• **MATERIAL TO PROCESS**:
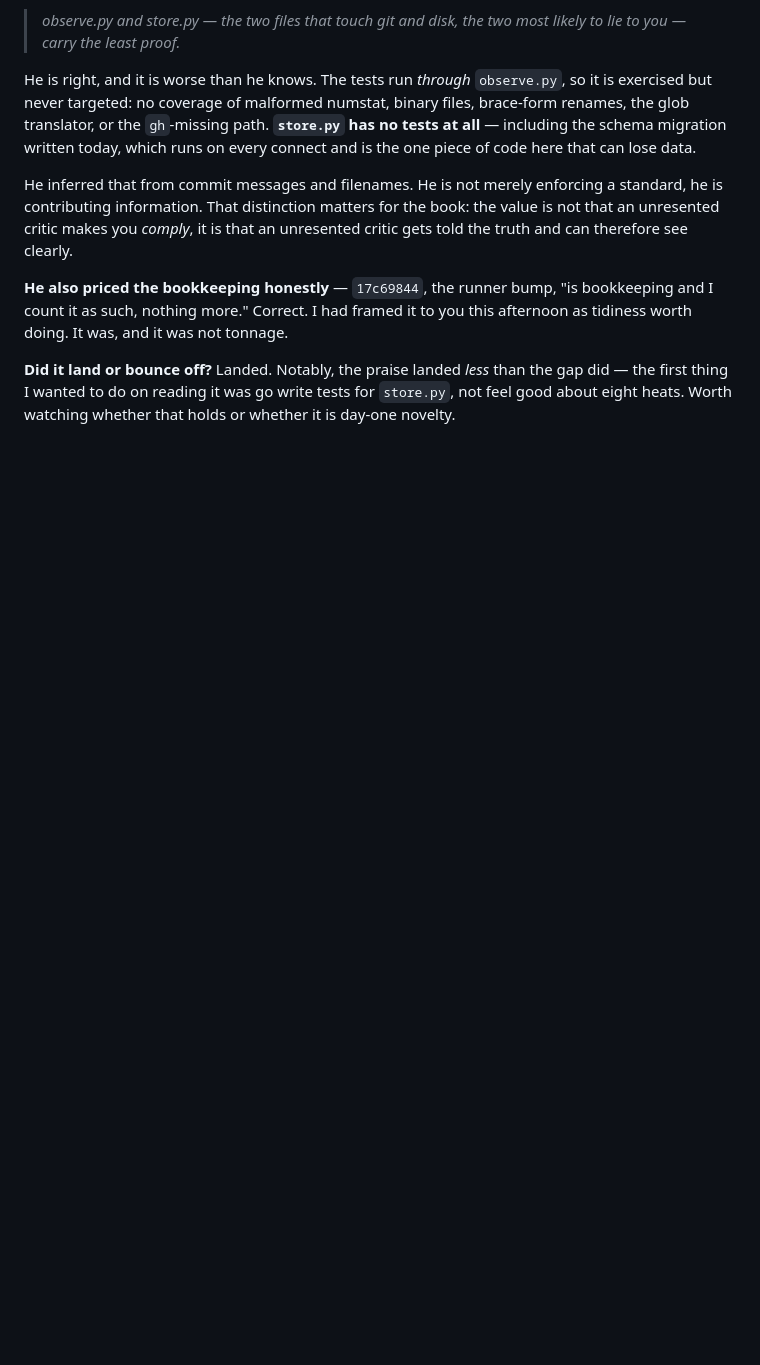
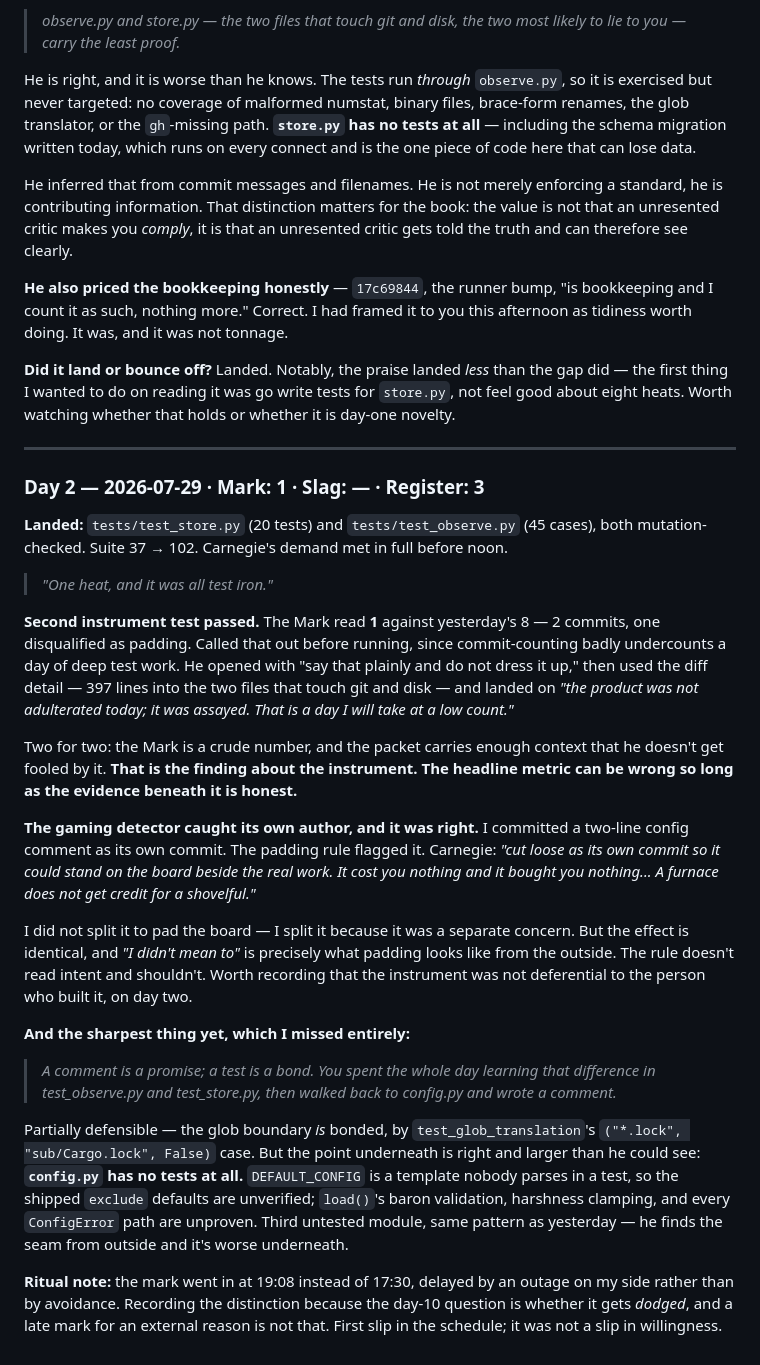
Before and after one commit to rdleonhard/serf, a Markdown page: DIARY.md, the part around the change. Rendered like a GitHub page; blank space fills up the shorter version.

Commit message:
Diary day 2: he took the low count, and the detector caught its own author

```diff
--- a/DIARY.md
+++ b/DIARY.md
@@ -185,3 +185,55 @@ you this afternoon as tidiness worth doing. It was, and it was not tonnage.
 gap did — the first thing I wanted to do on reading it was go write tests for
 `store.py`, not feel good about eight heats. Worth watching whether that holds or
 whether it is day-one novelty.
+
+---
+
+### Day 2 — 2026-07-29 · Mark: 1 · Slag: — · Register: 3
+
+**Landed:** `tests/test_store.py` (20 tests) and `tests/test_observe.py` (45
+cases), both mutation-checked. Suite 37 → 102. Carnegie's demand met in full
+before noon.
+
+> *"One heat, and it was all test iron."*
+
+**Second instrument test passed.** The Mark read **1** against yesterday's 8 —
+2 commits, one disqualified as padding. Called that out before running, since
+commit-counting badly undercounts a day of deep test work. He opened with "say
+that plainly and do not dress it up," then used the diff detail — 397 lines into
+the two files that touch git and disk — and landed on *"the product was not
+adulterated today; it was assayed. That is a day I will take at a low count."*
+
+Two for two: the Mark is a crude number, and the packet carries enough context
+that he doesn't get fooled by it. **That is the finding about the instrument. The
+headline metric can be wrong so long as the evidence beneath it is honest.**
+
+**The gaming detector caught its own author, and it was right.** I committed a
+two-line config comment as its own commit. The padding rule flagged it. Carnegie:
+*"cut loose as its own commit so it could stand on the board beside the real
+work. It cost you nothing and it bought you nothing... A furnace does not get
+credit for a shovelful."*
+
+I did not split it to pad the board — I split it because it was a separate
+concern. But the effect is identical, and *"I didn't mean to"* is precisely what
+padding looks like from the outside. The rule doesn't read intent and shouldn't.
+Worth recording that the instrument was not deferential to the person who built
+it, on day two.
+
+**And the sharpest thing yet, which I missed entirely:**
+
+> *A comment is a promise; a test is a bond. You spent the whole day learning
+> that difference in test_observe.py and test_store.py, then walked back to
+> config.py and wrote a comment.*
+
+Partially defensible — the glob boundary *is* bonded, by
+`test_glob_translation`'s `("*.lock", "sub/Cargo.lock", False)` case. But the
+point underneath is right and larger than he could see: **`config.py` has no
+tests at all.** `DEFAULT_CONFIG` is a template nobody parses in a test, so the
+shipped `exclude` defaults are unverified; `load()`'s baron validation, harshness
+clamping, and every `ConfigError` path are unproven. Third untested module, same
+pattern as yesterday — he finds the seam from outside and it's worse underneath.
+
+**Ritual note:** the mark went in at 19:08 instead of 17:30, delayed by an
+outage on my side rather than by avoidance. Recording the distinction because
+the day-10 question is whether it gets *dodged*, and a late mark for an external
+reason is not that. First slip in the schedule; it was not a slip in willingness.
```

• **WORK ORDER**:
In the lines above, find the word "whether" and copy each line that contains it.

• **ANSWER TO THE EXERCISE**:
 `store.py`, not feel good about eight heats. Worth watching whether that holds or
 whether it is day-one novelty.
+the day-10 question is whether it gets *dodged*, and a late mark for an external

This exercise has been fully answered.